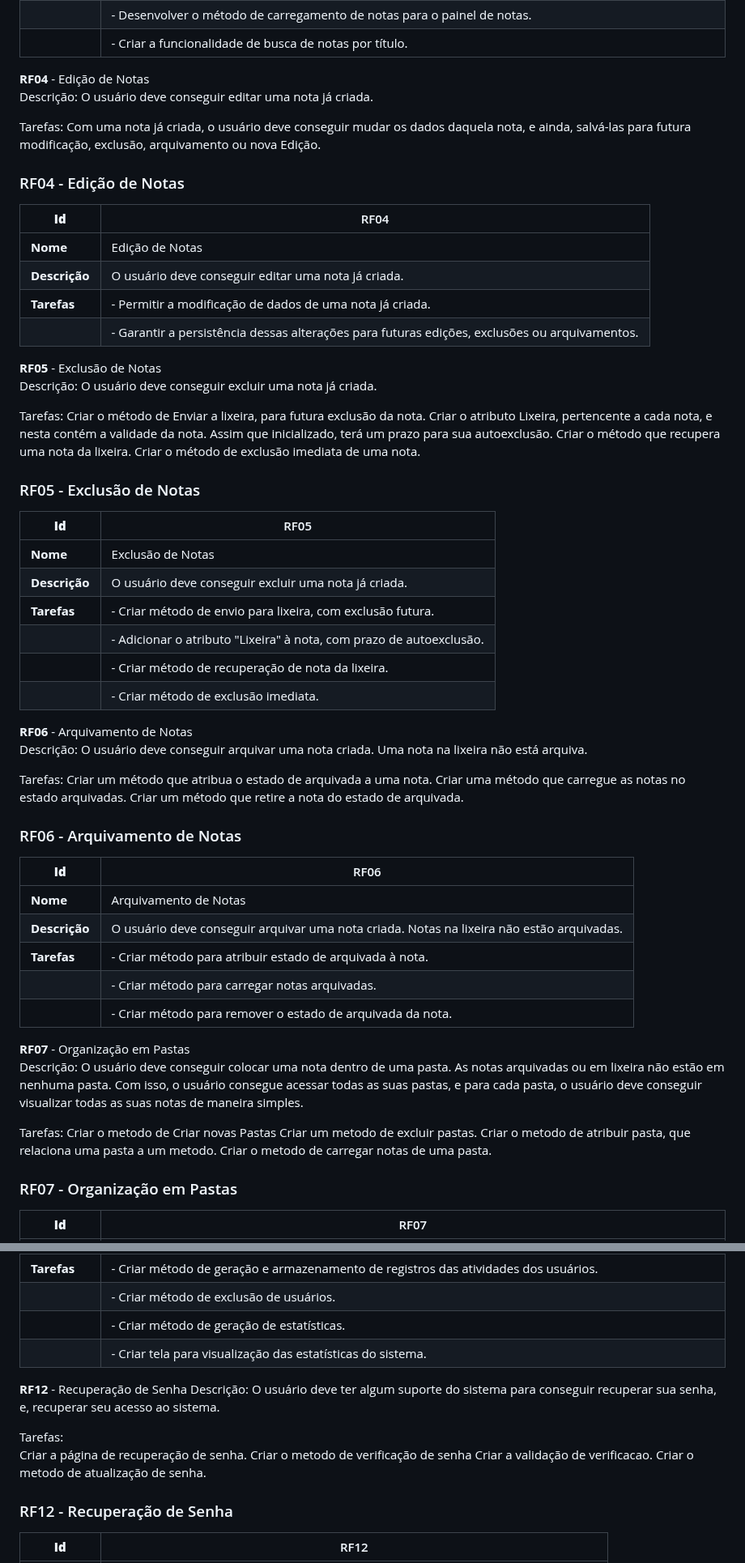
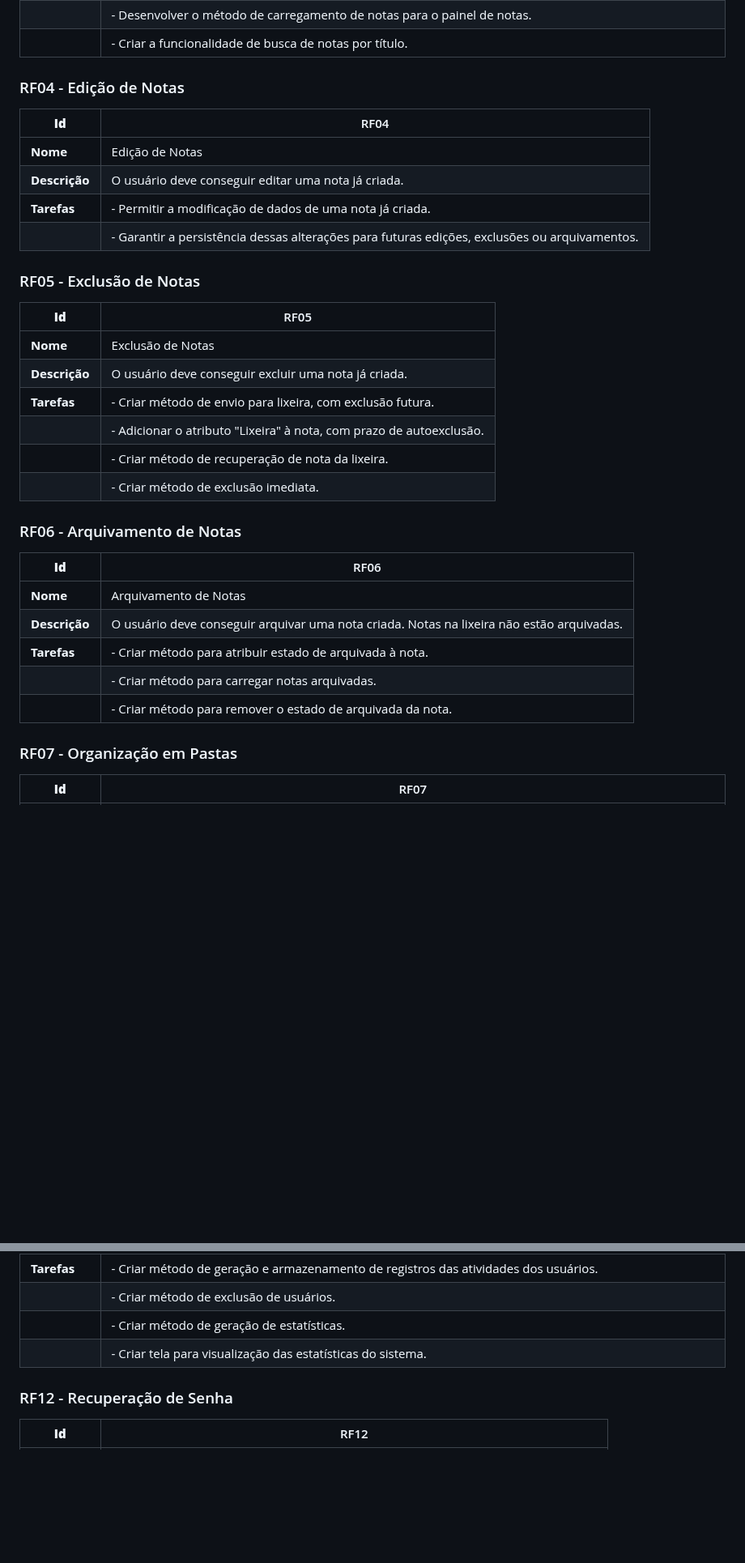
Before and after one commit to DevThiagoGalvaoAmorim/Do-it, a Markdown page: README.md, 2 parts joined by grey strips. Shown at 81% size. GitHub-like rendering; blank space fills up the shorter version.

```diff
--- a/README.md
+++ b/README.md
@@ -89,12 +58,6 @@ O Sistema de Notas é uma aplicação voltada para organização pessoal de info
 
 
 
-**RF04** - Edição de Notas
-  Descrição: O usuário deve conseguir editar uma nota já criada.
-
-  Tarefas:
-      Com uma nota já criada, o usuário deve conseguir mudar os dados daquela nota, e ainda, salvá-las para futura modificação, exclusão, arquivamento ou nova
-      Edição.
 
 ### RF04 - Edição de Notas
 
@@ -106,14 +69,6 @@ O Sistema de Notas é uma aplicação voltada para organização pessoal de info
 |               | - Garantir a persistência dessas alterações para futuras edições, exclusões ou arquivamentos.                                                                            |
 
 
-**RF05** - Exclusão de Notas
-  Descrição: O usuário deve conseguir excluir uma nota já criada.
-
-  Tarefas:
-      Criar o método de Enviar a lixeira, para futura exclusão da nota.
-      Criar o atributo Lixeira, pertencente a cada nota, e nesta contém a validade da nota. Assim que inicializado, terá um prazo para sua autoexclusão.
-      Criar o método que recupera uma nota da lixeira.
-      Criar o método de exclusão imediata de uma nota.
 
 ### RF05 - Exclusão de Notas
 
@@ -127,13 +82,6 @@ O Sistema de Notas é uma aplicação voltada para organização pessoal de info
 |               | - Criar método de exclusão imediata.                                                                                                                                     |
 
 
-**RF06** - Arquivamento de Notas
-  Descrição: O usuário deve conseguir arquivar uma nota criada. Uma nota na lixeira não está arquiva.
-
-  Tarefas:
-      Criar um método que atribua o estado de arquivada a uma nota.
-      Criar uma método que carregue as notas no estado arquivadas.
-      Criar um método que retire a nota do estado de arquivada.
 
 ### RF06 - Arquivamento de Notas
 
@@ -146,15 +94,6 @@ O Sistema de Notas é uma aplicação voltada para organização pessoal de info
 |               | - Criar método para remover o estado de arquivada da nota.                                                                                                                |
 
 
-**RF07** - Organização em Pastas
-  Descrição: O usuário deve conseguir colocar uma nota dentro de uma pasta. As notas arquivadas ou em lixeira não estão em nenhuma pasta. Com isso, o usuário
-  consegue acessar todas as suas pastas, e para cada pasta, o usuário deve conseguir visualizar todas as suas notas de maneira simples.
-
-  Tarefas:
-      Criar o metodo de Criar novas Pastas
-      Criar um metodo de excluir pastas.
-      Criar o metodo de atribuir pasta, que relaciona uma pasta a um metodo.
-      Criar o metodo de carregar notas de uma pasta.
 
 ### RF07 - Organização em Pastas
 
@@ -243,14 +153,7 @@ Tarefas:
 |               | - Criar tela para visualização das estatísticas do sistema.                                                                                                               |
 
 
-**RF12** - Recuperação de Senha
-  Descrição: O usuário deve ter algum suporte do sistema para conseguir recuperar sua senha, e, recuperar seu acesso ao sistema.
 
-  Tarefas:
-      Criar a página de recuperação de senha.
-      Criar o metodo de verificação de senha
-      Criar a validação de verificacao.
-      Criar o metodo de atualização de senha.
 
 ### RF12 - Recuperação de Senha
 
```
Also changed, not shown: other parts of README.md (+48 -157 lines).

## Task
Copy out each line from the listing that contains the string "Edição".

## Response area
-**RF04** - Edição de Notas
-      Edição.
 ### RF04 - Edição de Notas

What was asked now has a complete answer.